I have a new hero. Her name is Ada Wordsworth. What I know of Wordsworth comes from an article she wrote that appears in the current issue (December 8, 2022) of the The New York Review of Books under the title Ukrainian Lessons at the Train Station.

At the beginning of this year Ada Wordsworth was halfway through a master's degree in Slavonic studies at Oxford. Her thesis was on Josef Brodsky and the effect of internal exile in the Soviet Union on his poetry. She was, in her words, entranced by Russia, "its fascinating strangeness and enormity." The walls of her room were plastered with maps of the Moscow metro and postcards from cities she had visited. She had planned her future around Russia.

"And then," she writes, "Putin invaded, and the juxtaposition of my academic research into Russian dissident culture in the late Soviet period and images on the news grew unbearable." In March, desperate to do something, she booked a one-way plane ticket to Przemysl, a Polish city on the border with Ukraine that since the Middle Ages has been at various times claimed and reclaimed by Ukrainians, tsarist Russia, the Soviets, the Poles, and the Austro-Hungarian Empire.

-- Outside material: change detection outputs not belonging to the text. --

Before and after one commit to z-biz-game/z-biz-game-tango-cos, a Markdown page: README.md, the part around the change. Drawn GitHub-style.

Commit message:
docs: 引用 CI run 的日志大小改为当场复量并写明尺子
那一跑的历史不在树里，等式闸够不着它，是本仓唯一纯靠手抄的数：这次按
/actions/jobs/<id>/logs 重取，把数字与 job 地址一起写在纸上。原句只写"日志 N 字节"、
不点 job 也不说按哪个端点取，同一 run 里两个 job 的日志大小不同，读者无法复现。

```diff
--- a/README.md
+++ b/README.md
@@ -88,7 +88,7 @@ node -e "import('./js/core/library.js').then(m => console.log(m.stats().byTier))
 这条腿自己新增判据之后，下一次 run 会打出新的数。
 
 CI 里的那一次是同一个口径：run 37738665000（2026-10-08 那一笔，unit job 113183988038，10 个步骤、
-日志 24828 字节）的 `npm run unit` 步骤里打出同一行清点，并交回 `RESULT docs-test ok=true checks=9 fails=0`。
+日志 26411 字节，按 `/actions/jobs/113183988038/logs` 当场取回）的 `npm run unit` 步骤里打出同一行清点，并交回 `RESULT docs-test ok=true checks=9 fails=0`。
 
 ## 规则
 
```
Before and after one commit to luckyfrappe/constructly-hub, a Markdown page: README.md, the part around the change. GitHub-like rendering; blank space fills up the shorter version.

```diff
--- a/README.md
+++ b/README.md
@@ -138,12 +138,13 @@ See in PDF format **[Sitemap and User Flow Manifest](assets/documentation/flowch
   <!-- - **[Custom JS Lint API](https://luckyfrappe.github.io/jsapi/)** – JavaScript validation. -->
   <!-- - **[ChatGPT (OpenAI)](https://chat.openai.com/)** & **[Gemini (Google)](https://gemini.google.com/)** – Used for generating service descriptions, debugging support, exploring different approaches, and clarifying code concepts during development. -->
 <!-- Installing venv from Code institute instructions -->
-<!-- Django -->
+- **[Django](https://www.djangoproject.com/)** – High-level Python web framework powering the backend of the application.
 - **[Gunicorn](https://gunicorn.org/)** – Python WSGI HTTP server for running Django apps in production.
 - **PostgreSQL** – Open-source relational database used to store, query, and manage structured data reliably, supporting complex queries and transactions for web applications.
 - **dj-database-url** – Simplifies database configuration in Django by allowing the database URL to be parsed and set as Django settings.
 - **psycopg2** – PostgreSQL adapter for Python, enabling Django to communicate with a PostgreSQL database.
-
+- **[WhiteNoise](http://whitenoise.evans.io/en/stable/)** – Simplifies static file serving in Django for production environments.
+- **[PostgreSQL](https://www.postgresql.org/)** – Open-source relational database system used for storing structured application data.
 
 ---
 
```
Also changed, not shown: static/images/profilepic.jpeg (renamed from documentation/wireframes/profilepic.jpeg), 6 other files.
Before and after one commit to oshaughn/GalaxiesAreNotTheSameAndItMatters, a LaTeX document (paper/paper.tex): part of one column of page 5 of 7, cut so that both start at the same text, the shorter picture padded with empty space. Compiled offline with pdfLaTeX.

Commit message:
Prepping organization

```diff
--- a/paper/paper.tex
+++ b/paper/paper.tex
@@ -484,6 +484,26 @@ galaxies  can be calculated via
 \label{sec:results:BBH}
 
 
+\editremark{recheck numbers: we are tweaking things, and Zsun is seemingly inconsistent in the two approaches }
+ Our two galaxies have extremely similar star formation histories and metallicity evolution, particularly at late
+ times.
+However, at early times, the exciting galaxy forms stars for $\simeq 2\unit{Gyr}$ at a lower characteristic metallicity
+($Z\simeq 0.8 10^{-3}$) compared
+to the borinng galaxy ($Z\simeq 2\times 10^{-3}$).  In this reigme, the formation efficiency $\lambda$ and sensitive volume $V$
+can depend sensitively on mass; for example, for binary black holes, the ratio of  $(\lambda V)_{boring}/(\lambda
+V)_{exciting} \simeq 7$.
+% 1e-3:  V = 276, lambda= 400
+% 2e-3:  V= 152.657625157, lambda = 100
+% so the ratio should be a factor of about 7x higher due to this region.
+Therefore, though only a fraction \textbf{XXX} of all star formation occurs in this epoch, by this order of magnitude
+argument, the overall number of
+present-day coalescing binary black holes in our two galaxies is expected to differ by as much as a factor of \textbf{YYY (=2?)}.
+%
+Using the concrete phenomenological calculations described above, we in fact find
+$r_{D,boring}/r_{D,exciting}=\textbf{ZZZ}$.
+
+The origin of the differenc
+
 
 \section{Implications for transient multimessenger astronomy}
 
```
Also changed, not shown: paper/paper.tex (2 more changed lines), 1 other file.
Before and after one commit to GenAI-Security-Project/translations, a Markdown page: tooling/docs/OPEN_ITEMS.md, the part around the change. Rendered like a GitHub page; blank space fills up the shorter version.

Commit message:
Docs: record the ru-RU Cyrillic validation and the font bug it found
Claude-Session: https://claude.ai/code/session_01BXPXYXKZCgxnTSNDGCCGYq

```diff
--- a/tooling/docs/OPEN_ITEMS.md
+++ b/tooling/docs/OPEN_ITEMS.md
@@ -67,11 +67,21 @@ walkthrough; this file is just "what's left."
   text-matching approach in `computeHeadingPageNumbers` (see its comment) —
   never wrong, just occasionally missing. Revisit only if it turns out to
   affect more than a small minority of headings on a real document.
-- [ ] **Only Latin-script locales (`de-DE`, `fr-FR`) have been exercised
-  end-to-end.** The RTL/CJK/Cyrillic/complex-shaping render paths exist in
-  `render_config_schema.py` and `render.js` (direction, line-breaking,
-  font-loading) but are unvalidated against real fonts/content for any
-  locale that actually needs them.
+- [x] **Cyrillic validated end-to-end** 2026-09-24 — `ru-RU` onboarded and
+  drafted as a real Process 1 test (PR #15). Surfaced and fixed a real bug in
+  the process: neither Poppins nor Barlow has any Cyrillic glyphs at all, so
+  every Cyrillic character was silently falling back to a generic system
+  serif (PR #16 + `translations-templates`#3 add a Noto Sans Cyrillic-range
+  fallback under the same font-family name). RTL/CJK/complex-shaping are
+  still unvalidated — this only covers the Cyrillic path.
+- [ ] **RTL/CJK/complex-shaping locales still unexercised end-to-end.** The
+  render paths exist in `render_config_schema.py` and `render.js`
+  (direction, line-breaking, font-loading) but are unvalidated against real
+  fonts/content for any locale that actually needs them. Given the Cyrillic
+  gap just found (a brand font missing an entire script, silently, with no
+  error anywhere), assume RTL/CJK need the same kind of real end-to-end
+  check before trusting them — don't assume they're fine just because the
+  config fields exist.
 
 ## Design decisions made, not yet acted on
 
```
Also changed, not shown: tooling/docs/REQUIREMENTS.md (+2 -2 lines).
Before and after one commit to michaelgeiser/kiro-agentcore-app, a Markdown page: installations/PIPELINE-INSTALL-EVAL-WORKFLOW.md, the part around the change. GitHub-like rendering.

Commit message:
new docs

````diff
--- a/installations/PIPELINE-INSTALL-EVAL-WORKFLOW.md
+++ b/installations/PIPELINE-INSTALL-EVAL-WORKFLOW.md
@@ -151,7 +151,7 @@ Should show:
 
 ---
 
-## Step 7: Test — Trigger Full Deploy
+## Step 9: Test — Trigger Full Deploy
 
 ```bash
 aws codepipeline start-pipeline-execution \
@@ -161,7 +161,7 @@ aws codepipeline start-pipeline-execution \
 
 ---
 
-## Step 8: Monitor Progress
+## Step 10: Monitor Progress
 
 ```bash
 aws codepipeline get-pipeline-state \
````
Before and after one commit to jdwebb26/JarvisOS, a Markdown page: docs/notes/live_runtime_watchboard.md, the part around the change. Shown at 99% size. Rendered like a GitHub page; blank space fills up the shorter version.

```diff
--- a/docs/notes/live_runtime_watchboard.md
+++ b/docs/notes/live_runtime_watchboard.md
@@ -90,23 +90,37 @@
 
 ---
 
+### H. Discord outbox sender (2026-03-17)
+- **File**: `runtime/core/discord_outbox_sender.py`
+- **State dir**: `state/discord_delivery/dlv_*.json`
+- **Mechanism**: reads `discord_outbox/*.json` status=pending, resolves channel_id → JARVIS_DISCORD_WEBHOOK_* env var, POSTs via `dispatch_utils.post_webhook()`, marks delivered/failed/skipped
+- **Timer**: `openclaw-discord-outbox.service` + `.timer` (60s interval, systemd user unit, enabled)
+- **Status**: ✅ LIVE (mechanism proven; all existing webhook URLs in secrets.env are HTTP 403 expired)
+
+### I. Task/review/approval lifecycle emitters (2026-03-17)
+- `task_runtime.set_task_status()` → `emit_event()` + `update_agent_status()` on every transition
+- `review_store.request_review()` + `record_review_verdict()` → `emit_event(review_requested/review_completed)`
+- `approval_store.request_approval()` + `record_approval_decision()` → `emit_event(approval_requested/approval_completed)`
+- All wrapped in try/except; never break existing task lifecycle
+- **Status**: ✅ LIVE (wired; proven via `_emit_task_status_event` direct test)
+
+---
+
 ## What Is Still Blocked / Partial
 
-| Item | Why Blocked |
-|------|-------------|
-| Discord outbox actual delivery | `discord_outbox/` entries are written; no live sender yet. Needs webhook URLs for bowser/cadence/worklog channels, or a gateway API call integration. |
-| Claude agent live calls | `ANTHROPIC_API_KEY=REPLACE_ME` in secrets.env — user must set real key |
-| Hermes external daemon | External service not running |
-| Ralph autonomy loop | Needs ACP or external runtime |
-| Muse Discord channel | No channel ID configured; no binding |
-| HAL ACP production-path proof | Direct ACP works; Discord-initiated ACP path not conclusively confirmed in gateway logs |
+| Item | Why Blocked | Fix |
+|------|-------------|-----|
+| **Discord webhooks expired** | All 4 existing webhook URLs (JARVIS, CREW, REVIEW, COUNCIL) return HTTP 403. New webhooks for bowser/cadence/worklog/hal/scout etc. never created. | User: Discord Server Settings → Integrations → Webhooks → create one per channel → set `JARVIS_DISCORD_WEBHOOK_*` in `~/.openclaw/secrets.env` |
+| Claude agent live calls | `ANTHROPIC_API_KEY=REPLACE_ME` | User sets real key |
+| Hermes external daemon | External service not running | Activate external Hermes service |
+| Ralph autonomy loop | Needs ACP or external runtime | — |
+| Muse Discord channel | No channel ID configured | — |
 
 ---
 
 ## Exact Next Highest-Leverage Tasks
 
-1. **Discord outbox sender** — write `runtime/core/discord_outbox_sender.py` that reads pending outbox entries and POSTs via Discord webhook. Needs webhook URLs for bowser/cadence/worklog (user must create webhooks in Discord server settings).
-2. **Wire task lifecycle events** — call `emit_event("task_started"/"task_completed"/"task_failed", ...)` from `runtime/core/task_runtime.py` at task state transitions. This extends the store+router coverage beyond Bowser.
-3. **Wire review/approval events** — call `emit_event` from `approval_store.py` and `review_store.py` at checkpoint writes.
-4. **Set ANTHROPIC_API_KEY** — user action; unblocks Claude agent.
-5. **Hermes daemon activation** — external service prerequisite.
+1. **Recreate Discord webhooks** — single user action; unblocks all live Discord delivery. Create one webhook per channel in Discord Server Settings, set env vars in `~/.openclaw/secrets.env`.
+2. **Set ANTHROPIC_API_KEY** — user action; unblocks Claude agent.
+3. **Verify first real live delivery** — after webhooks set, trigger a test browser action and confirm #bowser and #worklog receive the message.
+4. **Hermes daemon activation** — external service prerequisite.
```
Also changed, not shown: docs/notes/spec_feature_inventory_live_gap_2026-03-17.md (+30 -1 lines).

On her first day in Przemysl Wordsworth wandered through the city looking for somewhere to get a cup of coffee and found her way to the train station that was one of the main entry points for refugees arriving from Odessa, Kyiv, and Lviv. She went to the reception point, said she spoke some Russian, and was handed a high-visibility vest by someone with the local authorities. After that she worked things out for herself "in the middle of a beautiful central hall, with mock-Greek frescoes on the walls and chandeliers hanging from the ceiling, as a seemingly endless crowd of people approached," asking for help. Though she did not speak Polish, she provided reassurance, "some calm, among all the chaos and noise and distress."

She took refugees to cafés and bought them coffee, first with her own money, then with money she received as a result of social media posts. There were encounters with the deputy director of a major art gallery in Lviv, who extolled the virtues of Ukrainian literature and planned to travel in Europe until he could peacefully return home, and with the very old who did not understand what was happening to them. An elderly woman with some form of dementia trying to go back to Ukraine slapped her in the face with her handbag and screamed obscenities when told that she had missed her train before being "pinned down, sedated, and taken away by the Polish Red Cross."

Wordsworth became part of a diverse volunteer community in Przemysl, people who "came from all over Europe, and as far afield as South America and South Africa." Some had useful skills: nurses, psychologists, translators. "Others simply arrived, responding to the desperate need they had seen on the news." With three other British volunteers, students and academics like herself, she formed a loose group that eventually became KHARPP (the Kharkiv and Przemysl Project), a charitable organization providing humanitarian aid in Przemysl and Kharkiv.

KHARPP and similar groups worked to fill the gap left by the big aid organizations who, according to Wordsworth, failed to turn up until months into the war. The Polish Red Cross was there from the beginning, along with Caritas, the charitable arm of the Catholic Church, and World Central Kitchen, an American charity. It was not until summer that any meaningful international NGO presence made it to Przemysl.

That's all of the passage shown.